Data under study section start

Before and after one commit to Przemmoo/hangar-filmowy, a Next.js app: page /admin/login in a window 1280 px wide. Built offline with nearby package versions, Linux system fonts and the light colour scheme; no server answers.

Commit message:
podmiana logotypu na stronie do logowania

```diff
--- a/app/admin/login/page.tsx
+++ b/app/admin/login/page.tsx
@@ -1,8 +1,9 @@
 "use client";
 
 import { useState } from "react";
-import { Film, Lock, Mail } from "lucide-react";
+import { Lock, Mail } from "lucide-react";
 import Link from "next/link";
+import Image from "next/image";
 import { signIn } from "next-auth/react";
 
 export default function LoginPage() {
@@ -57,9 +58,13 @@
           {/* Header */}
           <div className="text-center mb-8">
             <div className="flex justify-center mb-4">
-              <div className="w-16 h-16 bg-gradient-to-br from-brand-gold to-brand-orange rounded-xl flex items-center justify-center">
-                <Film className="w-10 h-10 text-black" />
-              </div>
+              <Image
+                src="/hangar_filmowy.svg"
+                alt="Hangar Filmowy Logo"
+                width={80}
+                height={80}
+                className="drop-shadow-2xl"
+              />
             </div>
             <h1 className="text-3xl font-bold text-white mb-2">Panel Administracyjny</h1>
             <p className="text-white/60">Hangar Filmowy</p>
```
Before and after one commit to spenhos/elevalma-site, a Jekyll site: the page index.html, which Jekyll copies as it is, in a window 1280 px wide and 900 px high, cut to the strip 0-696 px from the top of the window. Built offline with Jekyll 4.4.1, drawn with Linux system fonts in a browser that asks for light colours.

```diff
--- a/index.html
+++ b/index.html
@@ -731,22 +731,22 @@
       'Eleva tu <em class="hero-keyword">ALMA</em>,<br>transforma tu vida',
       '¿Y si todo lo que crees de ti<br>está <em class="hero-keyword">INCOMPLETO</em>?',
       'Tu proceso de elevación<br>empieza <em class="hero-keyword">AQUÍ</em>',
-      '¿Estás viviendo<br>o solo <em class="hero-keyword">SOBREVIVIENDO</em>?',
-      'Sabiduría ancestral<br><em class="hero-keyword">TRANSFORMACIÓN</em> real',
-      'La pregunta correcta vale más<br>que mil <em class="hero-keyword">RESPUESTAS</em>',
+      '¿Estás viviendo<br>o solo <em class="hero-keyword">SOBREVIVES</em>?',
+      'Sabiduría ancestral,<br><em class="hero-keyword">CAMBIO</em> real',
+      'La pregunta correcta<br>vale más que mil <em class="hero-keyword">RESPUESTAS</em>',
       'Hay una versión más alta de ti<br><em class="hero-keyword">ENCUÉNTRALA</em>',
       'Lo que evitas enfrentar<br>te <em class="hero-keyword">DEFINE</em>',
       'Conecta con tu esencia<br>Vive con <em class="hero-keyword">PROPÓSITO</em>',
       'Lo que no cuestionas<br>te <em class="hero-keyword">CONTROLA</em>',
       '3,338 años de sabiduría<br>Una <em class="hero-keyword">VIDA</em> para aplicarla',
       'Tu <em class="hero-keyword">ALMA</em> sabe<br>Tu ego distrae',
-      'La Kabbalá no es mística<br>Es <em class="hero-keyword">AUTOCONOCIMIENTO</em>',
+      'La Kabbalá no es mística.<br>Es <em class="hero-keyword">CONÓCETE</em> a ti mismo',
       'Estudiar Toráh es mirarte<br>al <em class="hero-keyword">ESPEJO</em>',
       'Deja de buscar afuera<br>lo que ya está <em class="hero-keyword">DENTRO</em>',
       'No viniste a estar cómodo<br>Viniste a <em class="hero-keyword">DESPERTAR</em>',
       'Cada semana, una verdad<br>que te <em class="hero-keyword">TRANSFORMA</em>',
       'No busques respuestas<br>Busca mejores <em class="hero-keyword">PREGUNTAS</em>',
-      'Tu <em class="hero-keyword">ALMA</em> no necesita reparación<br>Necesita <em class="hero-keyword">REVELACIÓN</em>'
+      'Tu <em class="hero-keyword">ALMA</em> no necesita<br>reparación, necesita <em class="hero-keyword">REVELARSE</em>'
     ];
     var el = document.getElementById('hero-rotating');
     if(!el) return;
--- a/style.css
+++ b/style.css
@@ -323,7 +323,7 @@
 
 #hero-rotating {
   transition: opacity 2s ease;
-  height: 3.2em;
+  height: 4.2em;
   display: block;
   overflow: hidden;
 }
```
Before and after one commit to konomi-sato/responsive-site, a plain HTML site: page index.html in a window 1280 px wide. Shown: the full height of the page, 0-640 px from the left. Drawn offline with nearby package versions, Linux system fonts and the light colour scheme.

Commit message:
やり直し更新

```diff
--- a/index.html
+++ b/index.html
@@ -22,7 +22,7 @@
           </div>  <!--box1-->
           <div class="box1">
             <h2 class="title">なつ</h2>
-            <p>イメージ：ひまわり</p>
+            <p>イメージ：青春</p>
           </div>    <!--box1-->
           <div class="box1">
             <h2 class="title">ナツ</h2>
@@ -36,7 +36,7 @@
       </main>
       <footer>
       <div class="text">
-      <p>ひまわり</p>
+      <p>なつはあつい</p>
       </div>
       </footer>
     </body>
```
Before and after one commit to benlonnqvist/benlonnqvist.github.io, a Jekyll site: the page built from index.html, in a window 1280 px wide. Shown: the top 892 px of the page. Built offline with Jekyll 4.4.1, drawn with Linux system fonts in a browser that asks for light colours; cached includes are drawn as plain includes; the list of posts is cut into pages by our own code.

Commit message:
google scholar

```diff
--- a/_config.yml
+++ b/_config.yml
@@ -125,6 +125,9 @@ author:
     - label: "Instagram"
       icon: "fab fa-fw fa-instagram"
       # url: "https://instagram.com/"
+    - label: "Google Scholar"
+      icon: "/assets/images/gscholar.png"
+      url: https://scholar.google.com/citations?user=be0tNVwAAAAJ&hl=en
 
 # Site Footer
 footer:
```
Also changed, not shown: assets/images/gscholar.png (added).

Data under study section end

Line by line, retype all of the entries.

● Result:
Before and after one commit to Przemmoo/hangar-filmowy, a Next.js app: page /admin/login in a window 1280 px wide. Built offline with nearby package versions, Linux system fonts and the light colour scheme; no server answers.

Commit message:
podmiana logotypu na stronie do logowania

```diff
--- a/app/admin/login/page.tsx
+++ b/app/admin/login/page.tsx
@@ -1,8 +1,9 @@
 "use client";
 
 import { useState } from "react";
-import { Film, Lock, Mail } from "lucide-react";
+import { Lock, Mail } from "lucide-react";
 import Link from "next/link";
+import Image from "next/image";
 import { signIn } from "next-auth/react";
 
 export default function LoginPage() {
@@ -57,9 +58,13 @@
           {/* Header */}
           <div className="text-center mb-8">
             <div className="flex justify-center mb-4">
-              <div className="w-16 h-16 bg-gradient-to-br from-brand-gold to-brand-orange rounded-xl flex items-center justify-center">
-                <Film className="w-10 h-10 text-black" />
-              </div>
+              <Image
+                src="/hangar_filmowy.svg"
+                alt="Hangar Filmowy Logo"
+                width={80}
+                height={80}
+                className="drop-shadow-2xl"
+              />
             </div>
             <h1 className="text-3xl font-bold text-white mb-2">Panel Administracyjny</h1>
             <p className="text-white/60">Hangar Filmowy</p>
```
Before and after one commit to spenhos/elevalma-site, a Jekyll site: the page index.html, which Jekyll copies as it is, in a window 1280 px wide and 900 px high, cut to the strip 0-696 px from the top of the window. Built offline with Jekyll 4.4.1, drawn with Linux system fonts in a browser that asks for light colours.

```diff
--- a/index.html
+++ b/index.html
@@ -731,22 +731,22 @@
       'Eleva tu <em class="hero-keyword">ALMA</em>,<br>transforma tu vida',
       '¿Y si todo lo que crees de ti<br>está <em class="hero-keyword">INCOMPLETO</em>?',
       'Tu proceso de elevación<br>empieza <em class="hero-keyword">AQUÍ</em>',
-      '¿Estás viviendo<br>o solo <em class="hero-keyword">SOBREVIVIENDO</em>?',
-      'Sabiduría ancestral<br><em class="hero-keyword">TRANSFORMACIÓN</em> real',
-      'La pregunta correcta vale más<br>que mil <em class="hero-keyword">RESPUESTAS</em>',
+      '¿Estás viviendo<br>o solo <em class="hero-keyword">SOBREVIVES</em>?',
+      'Sabiduría ancestral,<br><em class="hero-keyword">CAMBIO</em> real',
+      'La pregunta correcta<br>vale más que mil <em class="hero-keyword">RESPUESTAS</em>',
       'Hay una versión más alta de ti<br><em class="hero-keyword">ENCUÉNTRALA</em>',
       'Lo que evitas enfrentar<br>te <em class="hero-keyword">DEFINE</em>',
       'Conecta con tu esencia<br>Vive con <em class="hero-keyword">PROPÓSITO</em>',
       'Lo que no cuestionas<br>te <em class="hero-keyword">CONTROLA</em>',
       '3,338 años de sabiduría<br>Una <em class="hero-keyword">VIDA</em> para aplicarla',
       'Tu <em class="hero-keyword">ALMA</em> sabe<br>Tu ego distrae',
-      'La Kabbalá no es mística<br>Es <em class="hero-keyword">AUTOCONOCIMIENTO</em>',
+      'La Kabbalá no es mística.<br>Es <em class="hero-keyword">CONÓCETE</em> a ti mismo',
       'Estudiar Toráh es mirarte<br>al <em class="hero-keyword">ESPEJO</em>',
       'Deja de buscar afuera<br>lo que ya está <em class="hero-keyword">DENTRO</em>',
       'No viniste a estar cómodo<br>Viniste a <em class="hero-keyword">DESPERTAR</em>',
       'Cada semana, una verdad<br>que te <em class="hero-keyword">TRANSFORMA</em>',
       'No busques respuestas<br>Busca mejores <em class="hero-keyword">PREGUNTAS</em>',
-      'Tu <em class="hero-keyword">ALMA</em> no necesita reparación<br>Necesita <em class="hero-keyword">REVELACIÓN</em>'
+      'Tu <em class="hero-keyword">ALMA</em> no necesita<br>reparación, necesita <em class="hero-keyword">REVELARSE</em>'
     ];
     var el = document.getElementById('hero-rotating');
     if(!el) return;
--- a/style.css
+++ b/style.css
@@ -323,7 +323,7 @@
 
 #hero-rotating {
   transition: opacity 2s ease;
-  height: 3.2em;
+  height: 4.2em;
   display: block;
   overflow: hidden;
 }
```
Before and after one commit to konomi-sato/responsive-site, a plain HTML site: page index.html in a window 1280 px wide. Shown: the full height of the page, 0-640 px from the left. Drawn offline with nearby package versions, Linux system fonts and the light colour scheme.

Commit message:
やり直し更新

```diff
--- a/index.html
+++ b/index.html
@@ -22,7 +22,7 @@
           </div>  <!--box1-->
           <div class="box1">
             <h2 class="title">なつ</h2>
-            <p>イメージ：ひまわり</p>
+            <p>イメージ：青春</p>
           </div>    <!--box1-->
           <div class="box1">
             <h2 class="title">ナツ</h2>
@@ -36,7 +36,7 @@
       </main>
       <footer>
       <div class="text">
-      <p>ひまわり</p>
+      <p>なつはあつい</p>
       </div>
       </footer>
     </body>
```
Before and after one commit to benlonnqvist/benlonnqvist.github.io, a Jekyll site: the page built from index.html, in a window 1280 px wide. Shown: the top 892 px of the page. Built offline with Jekyll 4.4.1, drawn with Linux system fonts in a browser that asks for light colours; cached includes are drawn as plain includes; the list of posts is cut into pages by our own code.

Commit message:
google scholar

```diff
--- a/_config.yml
+++ b/_config.yml
@@ -125,6 +125,9 @@ author:
     - label: "Instagram"
       icon: "fab fa-fw fa-instagram"
       # url: "https://instagram.com/"
+    - label: "Google Scholar"
+      icon: "/assets/images/gscholar.png"
+      url: https://scholar.google.com/citations?user=be0tNVwAAAAJ&hl=en
 
 # Site Footer
 footer:
```
Also changed, not shown: assets/images/gscholar.png (added).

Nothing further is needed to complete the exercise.